Aviva rejects around one out of eight whiplash claims because they are suspect or fraudulent, the insurer said today.
It is currently investigating nearly 17,000 personal injury claims for suspected fraud – 1,000 more than last year.
In all, Aviva said it recorded a 5.4% increase in the value of fraud in 2017 to £90m, two-thirds of which was attributed to ‘crash for cash’ and fake whiplash claims.
The £59m worth of motor fraud detected was £9m up on the 2016 figures.
“Despite recent industry figures showing a drop in the number of motor claims paid, these figures show that the UK’s largest insurer is not seeing any let-up in the number of bogus personal injury claims it is dealing with,” Aviva claimed.
It said the figures demonstrated the importance of the Civil Liability Bill, which would “remove the financial incentive for opportunistic fraud and bring down the cost of motor insurance [and also] remove the financial incentives behind the nearly 900 million nuisance calls and texts made chasing an injury or insurance issue”.

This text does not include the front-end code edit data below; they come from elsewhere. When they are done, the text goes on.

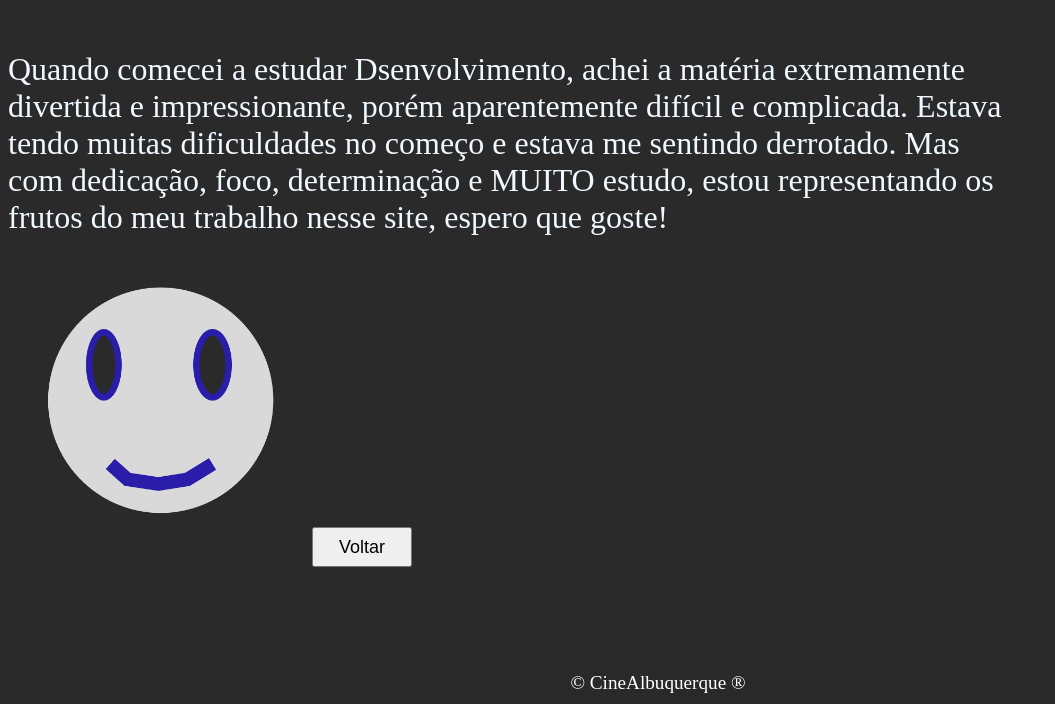
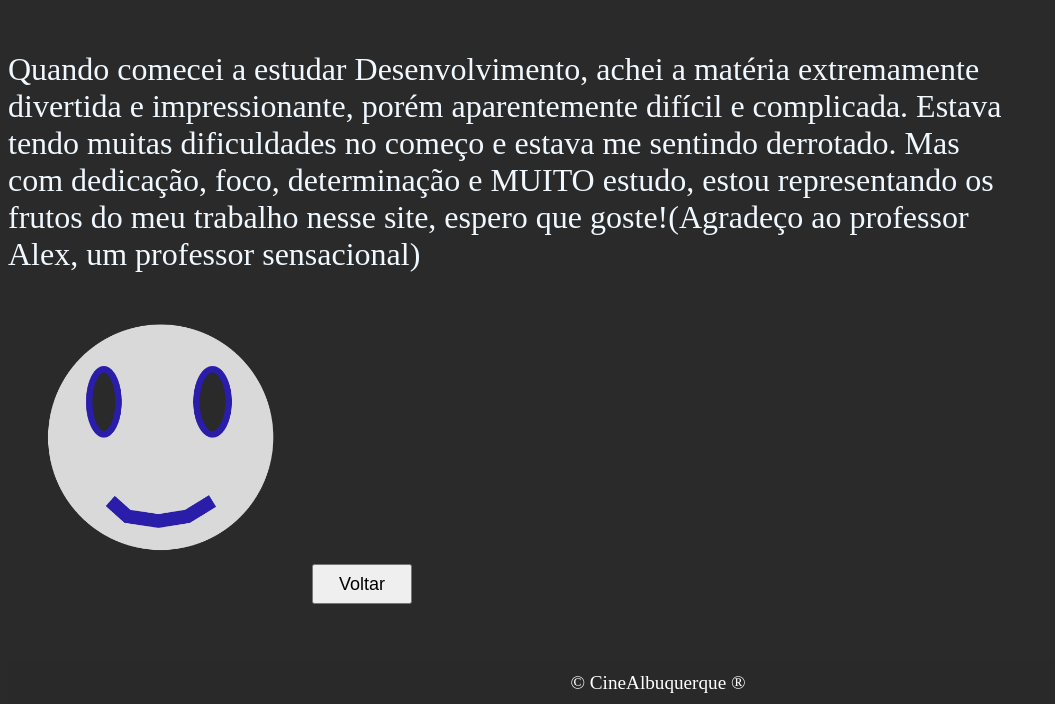
Before and after one commit to Anegue-Albq/Cinegue, a plain HTML site: page sobre.html in a window 1280 px wide. Shown: the part 96-800 px from the top of the page, without its empty margins (0-1055 px from the left). Drawn offline with Linux system fonts and the light colour scheme.

Commit message:
Corrigindo erros ortográficos

```diff
--- a/sobre.html
+++ b/sobre.html
@@ -13,7 +13,7 @@
     <h1>Enzo de Albuquerque Anegue</h1>
     <main>
         <div style="width: 80%;justify-content: center;display: flex;">
-            <p style="font-size: xx-large;">Quando comecei a estudar Dsenvolvimento, achei a matéria extremamente
+            <p style="font-size: xx-large;">Quando comecei a estudar Desenvolvimento, achei a matéria extremamente
                 divertida
                 e impressionante, porém
                 aparentemente difícil e complicada. Estava tendo muitas dificuldades no começo e estava me sentindo
@@ -21,10 +21,10 @@
                 Mas com dedicação, foco, determinação e MUITO estudo, estou representando os frutos do meu trabalho
                 nesse
                 site,
-                espero que goste!</p>
+                espero que goste!(Agradeço ao professor Alex, um professor sensacional)</p>
         </div>
         <img width="300px" src="imgs/Captura de tela 2025-05-13 115908.png" alt="">
-        <a style="font-size: x-large; color: aliceblue;" href="http://127.0.0.1:5500/site.html"> <button style="width: 100px;height: 40px;font-size: large;">Voltar</button></a>
+        <a style="font-size: x-large; color: aliceblue;" href="site.html"> <button style="width: 100px;height: 40px;font-size: large;">Voltar</button></a>
     </main>
     <footer>&copy; CineAlbuquerque &reg;</footer>
 
```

Though Aviva said the level of organised motor fraud declined last year, it still has nearly 3,000 suspect claims under investigation with links to organised fraud or gangs.

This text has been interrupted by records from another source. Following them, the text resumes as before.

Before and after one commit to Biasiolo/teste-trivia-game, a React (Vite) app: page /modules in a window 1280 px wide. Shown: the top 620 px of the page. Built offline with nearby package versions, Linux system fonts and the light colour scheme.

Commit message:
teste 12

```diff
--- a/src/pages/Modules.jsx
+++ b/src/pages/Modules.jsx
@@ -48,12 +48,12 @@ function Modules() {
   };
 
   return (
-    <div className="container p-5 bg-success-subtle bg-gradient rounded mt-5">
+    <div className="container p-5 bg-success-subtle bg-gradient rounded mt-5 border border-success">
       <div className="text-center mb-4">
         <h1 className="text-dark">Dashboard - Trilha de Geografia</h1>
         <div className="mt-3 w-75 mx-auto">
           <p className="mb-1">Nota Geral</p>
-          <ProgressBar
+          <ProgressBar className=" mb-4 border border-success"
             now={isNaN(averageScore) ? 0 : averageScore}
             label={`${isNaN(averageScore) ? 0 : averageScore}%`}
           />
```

“This decrease was offset by an increase in the numbers of low-speed accidents which have resulted in bogus injury claims.”

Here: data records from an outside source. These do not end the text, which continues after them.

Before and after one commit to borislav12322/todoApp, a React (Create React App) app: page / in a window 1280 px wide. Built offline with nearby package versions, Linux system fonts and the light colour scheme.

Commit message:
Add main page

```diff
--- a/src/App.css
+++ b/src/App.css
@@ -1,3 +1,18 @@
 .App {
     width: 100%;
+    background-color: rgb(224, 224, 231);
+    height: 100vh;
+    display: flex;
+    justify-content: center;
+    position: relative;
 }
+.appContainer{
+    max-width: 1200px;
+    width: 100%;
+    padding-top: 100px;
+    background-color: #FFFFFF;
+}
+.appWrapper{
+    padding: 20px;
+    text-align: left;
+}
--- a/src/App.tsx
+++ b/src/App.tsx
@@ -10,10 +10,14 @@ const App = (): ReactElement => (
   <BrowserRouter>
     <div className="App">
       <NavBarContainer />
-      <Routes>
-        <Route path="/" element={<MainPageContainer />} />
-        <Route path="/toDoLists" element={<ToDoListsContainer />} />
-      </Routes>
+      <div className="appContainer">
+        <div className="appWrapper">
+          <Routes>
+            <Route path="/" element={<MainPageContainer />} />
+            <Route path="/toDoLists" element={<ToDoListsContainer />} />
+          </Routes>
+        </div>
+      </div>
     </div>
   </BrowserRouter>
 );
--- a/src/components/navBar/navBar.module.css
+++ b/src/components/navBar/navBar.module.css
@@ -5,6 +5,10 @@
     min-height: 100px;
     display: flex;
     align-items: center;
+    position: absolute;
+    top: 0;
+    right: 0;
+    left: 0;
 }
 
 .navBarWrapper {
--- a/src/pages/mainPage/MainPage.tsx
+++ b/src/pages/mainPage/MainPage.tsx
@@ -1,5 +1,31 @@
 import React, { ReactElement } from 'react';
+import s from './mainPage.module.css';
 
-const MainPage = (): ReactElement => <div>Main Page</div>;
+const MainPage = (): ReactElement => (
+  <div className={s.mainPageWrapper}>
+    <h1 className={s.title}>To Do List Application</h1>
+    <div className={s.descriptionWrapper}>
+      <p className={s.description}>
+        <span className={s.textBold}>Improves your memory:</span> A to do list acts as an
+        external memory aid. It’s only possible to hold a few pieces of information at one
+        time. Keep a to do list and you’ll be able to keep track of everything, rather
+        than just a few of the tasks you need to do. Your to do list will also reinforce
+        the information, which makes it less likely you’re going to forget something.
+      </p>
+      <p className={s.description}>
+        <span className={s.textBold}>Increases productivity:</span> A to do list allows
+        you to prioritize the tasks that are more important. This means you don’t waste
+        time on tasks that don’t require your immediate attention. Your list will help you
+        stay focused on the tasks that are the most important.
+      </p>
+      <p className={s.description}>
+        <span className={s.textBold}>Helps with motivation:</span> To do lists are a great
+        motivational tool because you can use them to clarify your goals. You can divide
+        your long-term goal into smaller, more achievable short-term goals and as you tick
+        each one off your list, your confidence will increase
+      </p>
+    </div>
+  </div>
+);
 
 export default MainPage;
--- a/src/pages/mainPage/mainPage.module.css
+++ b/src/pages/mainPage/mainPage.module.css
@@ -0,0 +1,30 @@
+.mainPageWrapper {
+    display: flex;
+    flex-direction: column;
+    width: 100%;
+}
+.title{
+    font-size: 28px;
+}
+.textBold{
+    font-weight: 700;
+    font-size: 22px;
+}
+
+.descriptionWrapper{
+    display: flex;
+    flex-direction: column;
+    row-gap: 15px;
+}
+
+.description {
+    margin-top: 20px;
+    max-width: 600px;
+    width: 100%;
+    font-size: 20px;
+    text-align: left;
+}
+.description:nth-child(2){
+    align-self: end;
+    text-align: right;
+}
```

Tom Gardiner, head of fraud at Aviva UK Insurance, said: “Whilst it’s good news that the number of accidents is falling, we are still detecting more fraudulent claims than before.
“Whiplash fraud continues to present the biggest threat to customers – not just in terms of pushing premiums up, but by fraudsters putting innocent motorists at the risk of real harm by deliberately causing accidents to make bogus whiplash claims.
“Change is urgently needed. The proposed Civil Liability Bill will deter fraudsters from pursuing their campaign of crash for cash, simply to line their pockets. The good news in the meantime is that we are detecting, disrupting and prosecuting more fraud.”
Aviva said that last year it helped to bring 68 successful criminal prosecutions for fraud, carrying 143 years of prison sentences.
It also defended its customers against more than 800 “spurious” claims of being responsible for motor accidents, and in the last two years has had more than 250 claims against its customers struck out due to findings of fundamental dishonesty.
The insurer said it now screened all new and existing motor business to prevent fraudsters and gangs from buying policies with the express intention of submitting fraudulent claims. Last year, it avoided more than 14,000 policies where the applicant had known links to fraud.